• Task item: Before repeating the entries below, strip out every picture and keep all else as it is.

• Web document revisions:

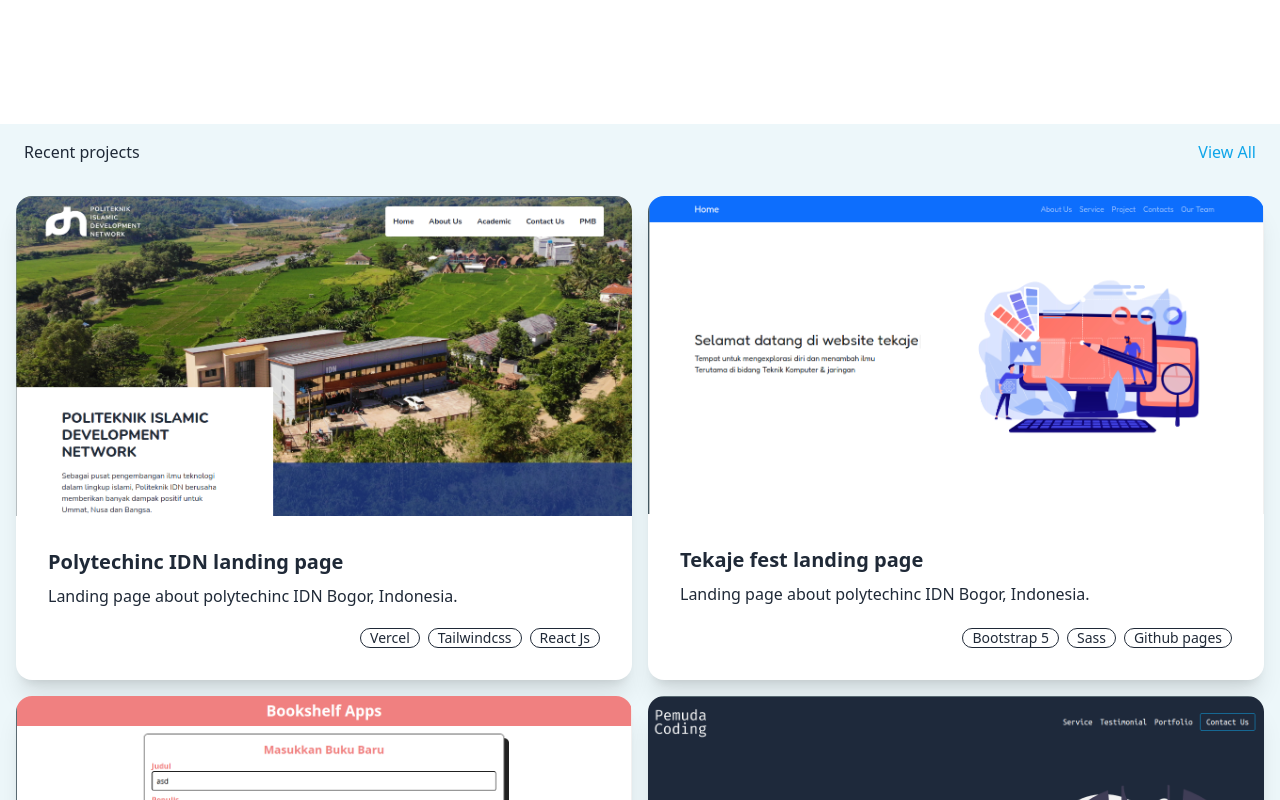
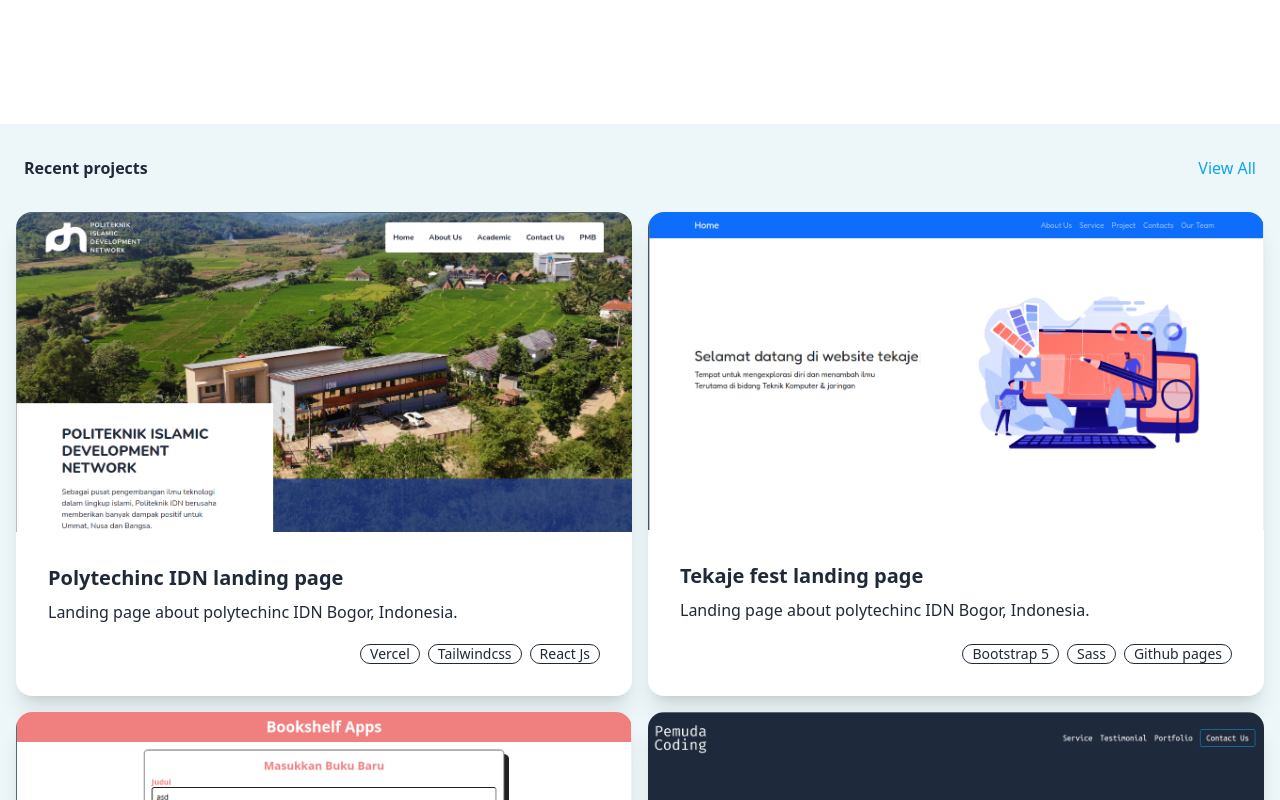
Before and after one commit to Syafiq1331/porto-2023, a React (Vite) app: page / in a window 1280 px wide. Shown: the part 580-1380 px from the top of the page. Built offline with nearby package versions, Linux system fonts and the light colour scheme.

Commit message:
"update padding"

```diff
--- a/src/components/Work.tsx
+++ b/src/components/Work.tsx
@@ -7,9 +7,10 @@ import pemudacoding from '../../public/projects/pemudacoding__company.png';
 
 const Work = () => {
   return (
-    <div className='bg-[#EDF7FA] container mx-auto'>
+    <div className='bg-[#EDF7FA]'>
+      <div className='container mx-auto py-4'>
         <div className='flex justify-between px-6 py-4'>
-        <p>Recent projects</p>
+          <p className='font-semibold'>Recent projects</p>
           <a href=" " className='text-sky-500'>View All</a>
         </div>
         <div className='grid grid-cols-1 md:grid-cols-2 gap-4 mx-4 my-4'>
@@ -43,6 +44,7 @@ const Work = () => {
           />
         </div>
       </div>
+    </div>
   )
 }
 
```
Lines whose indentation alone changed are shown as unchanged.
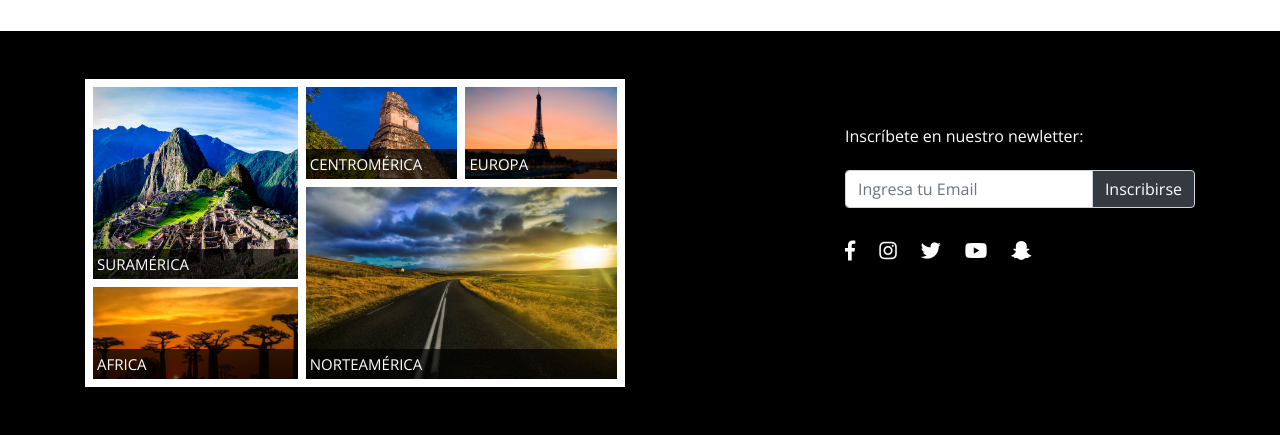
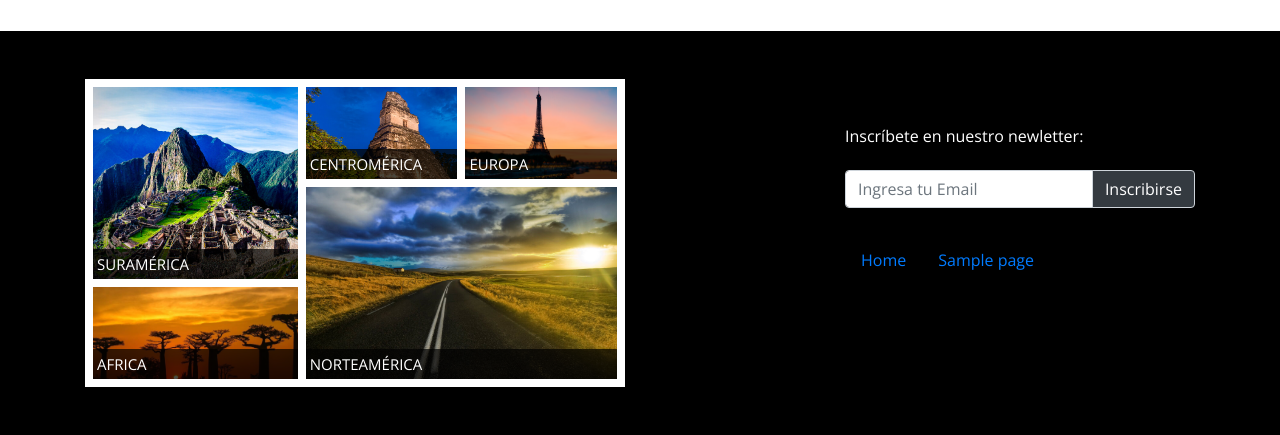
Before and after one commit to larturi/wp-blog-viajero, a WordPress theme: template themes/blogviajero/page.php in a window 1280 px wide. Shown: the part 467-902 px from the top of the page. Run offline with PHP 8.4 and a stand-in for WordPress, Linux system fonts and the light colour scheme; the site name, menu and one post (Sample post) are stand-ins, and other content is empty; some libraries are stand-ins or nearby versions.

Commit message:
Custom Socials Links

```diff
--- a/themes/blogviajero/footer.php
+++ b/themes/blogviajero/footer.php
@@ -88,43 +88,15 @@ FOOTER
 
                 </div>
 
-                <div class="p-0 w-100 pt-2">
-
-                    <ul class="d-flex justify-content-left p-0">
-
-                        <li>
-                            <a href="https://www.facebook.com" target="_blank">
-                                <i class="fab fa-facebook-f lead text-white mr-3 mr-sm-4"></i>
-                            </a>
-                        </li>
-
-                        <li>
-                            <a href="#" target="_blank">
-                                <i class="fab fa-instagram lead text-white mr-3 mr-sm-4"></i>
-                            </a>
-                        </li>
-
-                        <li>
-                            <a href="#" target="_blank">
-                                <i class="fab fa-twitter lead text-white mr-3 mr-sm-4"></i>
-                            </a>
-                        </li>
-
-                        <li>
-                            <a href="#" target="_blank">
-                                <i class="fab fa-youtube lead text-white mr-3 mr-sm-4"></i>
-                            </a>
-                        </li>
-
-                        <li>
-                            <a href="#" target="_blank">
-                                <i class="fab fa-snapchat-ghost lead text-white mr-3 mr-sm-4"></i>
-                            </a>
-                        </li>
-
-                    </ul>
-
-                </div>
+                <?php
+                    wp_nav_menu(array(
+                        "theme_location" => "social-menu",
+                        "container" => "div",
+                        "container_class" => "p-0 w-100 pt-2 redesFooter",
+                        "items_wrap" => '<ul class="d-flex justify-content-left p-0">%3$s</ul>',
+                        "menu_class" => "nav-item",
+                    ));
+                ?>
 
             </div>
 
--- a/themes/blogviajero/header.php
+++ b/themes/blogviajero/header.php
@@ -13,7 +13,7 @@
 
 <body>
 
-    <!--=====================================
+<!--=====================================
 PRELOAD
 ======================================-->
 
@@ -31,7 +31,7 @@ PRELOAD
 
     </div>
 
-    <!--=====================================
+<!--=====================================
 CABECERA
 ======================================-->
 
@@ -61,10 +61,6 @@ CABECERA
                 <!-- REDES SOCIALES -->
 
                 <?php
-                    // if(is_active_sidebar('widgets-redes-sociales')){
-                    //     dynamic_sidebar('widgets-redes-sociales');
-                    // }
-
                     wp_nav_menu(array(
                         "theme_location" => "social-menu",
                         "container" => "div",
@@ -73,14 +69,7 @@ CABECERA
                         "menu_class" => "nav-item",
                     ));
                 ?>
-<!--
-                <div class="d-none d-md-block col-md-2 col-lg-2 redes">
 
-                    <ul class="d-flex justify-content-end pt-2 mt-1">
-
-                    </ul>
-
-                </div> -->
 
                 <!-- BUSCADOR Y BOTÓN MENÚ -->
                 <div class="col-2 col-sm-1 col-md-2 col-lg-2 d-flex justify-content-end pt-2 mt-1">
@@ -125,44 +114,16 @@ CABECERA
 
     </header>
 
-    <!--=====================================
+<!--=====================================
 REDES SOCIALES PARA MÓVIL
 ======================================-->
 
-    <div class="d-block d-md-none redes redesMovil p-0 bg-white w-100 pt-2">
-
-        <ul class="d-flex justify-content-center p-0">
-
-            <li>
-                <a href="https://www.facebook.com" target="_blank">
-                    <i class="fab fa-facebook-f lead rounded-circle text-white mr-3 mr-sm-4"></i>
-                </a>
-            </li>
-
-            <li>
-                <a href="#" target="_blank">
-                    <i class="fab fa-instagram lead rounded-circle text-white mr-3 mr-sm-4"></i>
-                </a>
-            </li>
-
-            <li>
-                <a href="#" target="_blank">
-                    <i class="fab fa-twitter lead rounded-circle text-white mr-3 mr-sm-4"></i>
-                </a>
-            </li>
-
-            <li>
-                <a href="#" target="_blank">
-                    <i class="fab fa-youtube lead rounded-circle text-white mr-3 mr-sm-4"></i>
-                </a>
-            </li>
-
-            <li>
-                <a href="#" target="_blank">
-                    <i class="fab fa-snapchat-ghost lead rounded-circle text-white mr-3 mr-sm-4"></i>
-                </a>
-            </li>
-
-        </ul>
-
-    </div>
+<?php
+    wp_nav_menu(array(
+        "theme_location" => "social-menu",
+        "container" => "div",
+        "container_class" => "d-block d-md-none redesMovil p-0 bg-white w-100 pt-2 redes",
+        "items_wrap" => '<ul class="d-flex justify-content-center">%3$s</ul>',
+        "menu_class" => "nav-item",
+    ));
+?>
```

• Exercise output:
Before and after one commit to Syafiq1331/porto-2023, a React (Vite) app: page / in a window 1280 px wide. Shown: the part 580-1380 px from the top of the page. Built offline with nearby package versions, Linux system fonts and the light colour scheme.

Commit message:
"update padding"

```diff
--- a/src/components/Work.tsx
+++ b/src/components/Work.tsx
@@ -7,9 +7,10 @@ import pemudacoding from '../../public/projects/pemudacoding__company.png';
 
 const Work = () => {
   return (
-    <div className='bg-[#EDF7FA] container mx-auto'>
+    <div className='bg-[#EDF7FA]'>
+      <div className='container mx-auto py-4'>
         <div className='flex justify-between px-6 py-4'>
-        <p>Recent projects</p>
+          <p className='font-semibold'>Recent projects</p>
           <a href=" " className='text-sky-500'>View All</a>
         </div>
         <div className='grid grid-cols-1 md:grid-cols-2 gap-4 mx-4 my-4'>
@@ -43,6 +44,7 @@ const Work = () => {
           />
         </div>
       </div>
+    </div>
   )
 }
 
```
Lines whose indentation alone changed are shown as unchanged.
Before and after one commit to larturi/wp-blog-viajero, a WordPress theme: template themes/blogviajero/page.php in a window 1280 px wide. Shown: the part 467-902 px from the top of the page. Run offline with PHP 8.4 and a stand-in for WordPress, Linux system fonts and the light colour scheme; the site name, menu and one post (Sample post) are stand-ins, and other content is empty; some libraries are stand-ins or nearby versions.

Commit message:
Custom Socials Links

```diff
--- a/themes/blogviajero/footer.php
+++ b/themes/blogviajero/footer.php
@@ -88,43 +88,15 @@ FOOTER
 
                 </div>
 
-                <div class="p-0 w-100 pt-2">
-
-                    <ul class="d-flex justify-content-left p-0">
-
-                        <li>
-                            <a href="https://www.facebook.com" target="_blank">
-                                <i class="fab fa-facebook-f lead text-white mr-3 mr-sm-4"></i>
-                            </a>
-                        </li>
-
-                        <li>
-                            <a href="#" target="_blank">
-                                <i class="fab fa-instagram lead text-white mr-3 mr-sm-4"></i>
-                            </a>
-                        </li>
-
-                        <li>
-                            <a href="#" target="_blank">
-                                <i class="fab fa-twitter lead text-white mr-3 mr-sm-4"></i>
-                            </a>
-                        </li>
-
-                        <li>
-                            <a href="#" target="_blank">
-                                <i class="fab fa-youtube lead text-white mr-3 mr-sm-4"></i>
-                            </a>
-                        </li>
-
-                        <li>
-                            <a href="#" target="_blank">
-                                <i class="fab fa-snapchat-ghost lead text-white mr-3 mr-sm-4"></i>
-                            </a>
-                        </li>
-
-                    </ul>
-
-                </div>
+                <?php
+                    wp_nav_menu(array(
+                        "theme_location" => "social-menu",
+                        "container" => "div",
+                        "container_class" => "p-0 w-100 pt-2 redesFooter",
+                        "items_wrap" => '<ul class="d-flex justify-content-left p-0">%3$s</ul>',
+                        "menu_class" => "nav-item",
+                    ));
+                ?>
 
             </div>
 
--- a/themes/blogviajero/header.php
+++ b/themes/blogviajero/header.php
@@ -13,7 +13,7 @@
 
 <body>
 
-    <!--=====================================
+<!--=====================================
 PRELOAD
 ======================================-->
 
@@ -31,7 +31,7 @@ PRELOAD
 
     </div>
 
-    <!--=====================================
+<!--=====================================
 CABECERA
 ======================================-->
 
@@ -61,10 +61,6 @@ CABECERA
                 <!-- REDES SOCIALES -->
 
                 <?php
-                    // if(is_active_sidebar('widgets-redes-sociales')){
-                    //     dynamic_sidebar('widgets-redes-sociales');
-                    // }
-
                     wp_nav_menu(array(
                         "theme_location" => "social-menu",
                         "container" => "div",
@@ -73,14 +69,7 @@ CABECERA
                         "menu_class" => "nav-item",
                     ));
                 ?>
-<!--
-                <div class="d-none d-md-block col-md-2 col-lg-2 redes">
 
-                    <ul class="d-flex justify-content-end pt-2 mt-1">
-
-                    </ul>
-
-                </div> -->
 
                 <!-- BUSCADOR Y BOTÓN MENÚ -->
                 <div class="col-2 col-sm-1 col-md-2 col-lg-2 d-flex justify-content-end pt-2 mt-1">
@@ -125,44 +114,16 @@ CABECERA
 
     </header>
 
-    <!--=====================================
+<!--=====================================
 REDES SOCIALES PARA MÓVIL
 ======================================-->
 
-    <div class="d-block d-md-none redes redesMovil p-0 bg-white w-100 pt-2">
-
-        <ul class="d-flex justify-content-center p-0">
-
-            <li>
-                <a href="https://www.facebook.com" target="_blank">
-                    <i class="fab fa-facebook-f lead rounded-circle text-white mr-3 mr-sm-4"></i>
-                </a>
-            </li>
-
-            <li>
-                <a href="#" target="_blank">
-                    <i class="fab fa-instagram lead rounded-circle text-white mr-3 mr-sm-4"></i>
-                </a>
-            </li>
-
-            <li>
-                <a href="#" target="_blank">
-                    <i class="fab fa-twitter lead rounded-circle text-white mr-3 mr-sm-4"></i>
-                </a>
-            </li>
-
-            <li>
-                <a href="#" target="_blank">
-                    <i class="fab fa-youtube lead rounded-circle text-white mr-3 mr-sm-4"></i>
-                </a>
-            </li>
-
-            <li>
-                <a href="#" target="_blank">
-                    <i class="fab fa-snapchat-ghost lead rounded-circle text-white mr-3 mr-sm-4"></i>
-                </a>
-            </li>
-
-        </ul>
-
-    </div>
+<?php
+    wp_nav_menu(array(
+        "theme_location" => "social-menu",
+        "container" => "div",
+        "container_class" => "d-block d-md-none redesMovil p-0 bg-white w-100 pt-2 redes",
+        "items_wrap" => '<ul class="d-flex justify-content-center">%3$s</ul>',
+        "menu_class" => "nav-item",
+    ));
+?>
```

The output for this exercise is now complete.